Man, I'm merely a college-aged nanny, and I can tell you right now moms have a hard job. Harder than any other I've ever had (which has been several). It's also the most fulfilling of the jobs I've had... imagine, I get to influence the life of these beautiful young girls I babysit! Sure beats sitting at a computer or working in an office all day. How can that be a mistake. And yeah, it might NOT be a lifelong job, being a mother (tends to depend on how many children you have), but it will be atleast 19 years. Atleast. And... what's up with saying stay at home moms are just being lazy and using it as a status symbol? Are you kidding me? My mom stayed home to raise us (thank you mom!) and we are hardly rich, it's not easy to stay home these days. This book tends to be a load of crap... also, the difference I see in my friends whose moms stayed home and those who moms did not is enough to convince me it's a good idea.
I think this book has failed to consider the fact that for some women, myself included, staying home and raising children is actually a fulfilling endeavor. And one which I feel is eminently worth my time, effort and use of my intellect and talents.

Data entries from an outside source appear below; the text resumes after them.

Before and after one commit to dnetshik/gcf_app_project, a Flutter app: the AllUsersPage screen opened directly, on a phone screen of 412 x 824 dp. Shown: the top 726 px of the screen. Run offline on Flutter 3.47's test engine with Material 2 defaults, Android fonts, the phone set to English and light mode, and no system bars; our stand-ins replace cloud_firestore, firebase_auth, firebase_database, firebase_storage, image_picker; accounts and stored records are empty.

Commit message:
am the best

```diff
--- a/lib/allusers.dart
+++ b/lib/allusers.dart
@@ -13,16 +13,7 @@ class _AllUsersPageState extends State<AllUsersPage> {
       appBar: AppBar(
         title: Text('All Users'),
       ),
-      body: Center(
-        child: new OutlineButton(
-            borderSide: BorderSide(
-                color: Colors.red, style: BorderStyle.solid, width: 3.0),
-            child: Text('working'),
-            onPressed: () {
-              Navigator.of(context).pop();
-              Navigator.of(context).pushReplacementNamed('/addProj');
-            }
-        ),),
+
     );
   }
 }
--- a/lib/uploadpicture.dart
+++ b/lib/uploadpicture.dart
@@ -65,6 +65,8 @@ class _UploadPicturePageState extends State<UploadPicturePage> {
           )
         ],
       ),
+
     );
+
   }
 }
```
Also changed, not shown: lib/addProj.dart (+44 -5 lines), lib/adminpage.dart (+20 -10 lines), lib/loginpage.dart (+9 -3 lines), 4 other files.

And this comes from someone with two master's degrees. The idea that I need to hedge myself against an uncertain financial future...that my husband may not provide for me, leave me? That is certainly possible and I will deal with it if it happens. I am resourceful. But I am thinking of a different future in my decision. My children's future and my family's future...I made my decision because I genuinely believed (and continue to believe) that my presence and my ability to run my household as I do makes a difference. I know my own family, my own heart. Why Ms. Bennetts thinks she knows better is unclear to me.
This book is thought-provoking and eye-opening. Even though I am a proud SAHM of 4 and would not change it for the time being (my kids are little). I am giving thought to what career to pursue once my youngest is in kindergarten. Some of the points Bennetts book made were very valid.
I'm a new mom and was struggling over going back to work or not, and there's so much junk out there on this subject. The reviews for this book sounded more promising, but it turned out that this is just another book jumping on controversy to make some money. There is nothing compelling, it kind of reads like a text book - one written by someone who didn't marry someone good enough. And her grandma married a cheater and her dad was lazy, and a bunch of other women who picked idiots for husbands...blah blah blah. So what? I get enough yakking about loser husbands from my friends - don't need to read a book about it. What a waste of my money this was.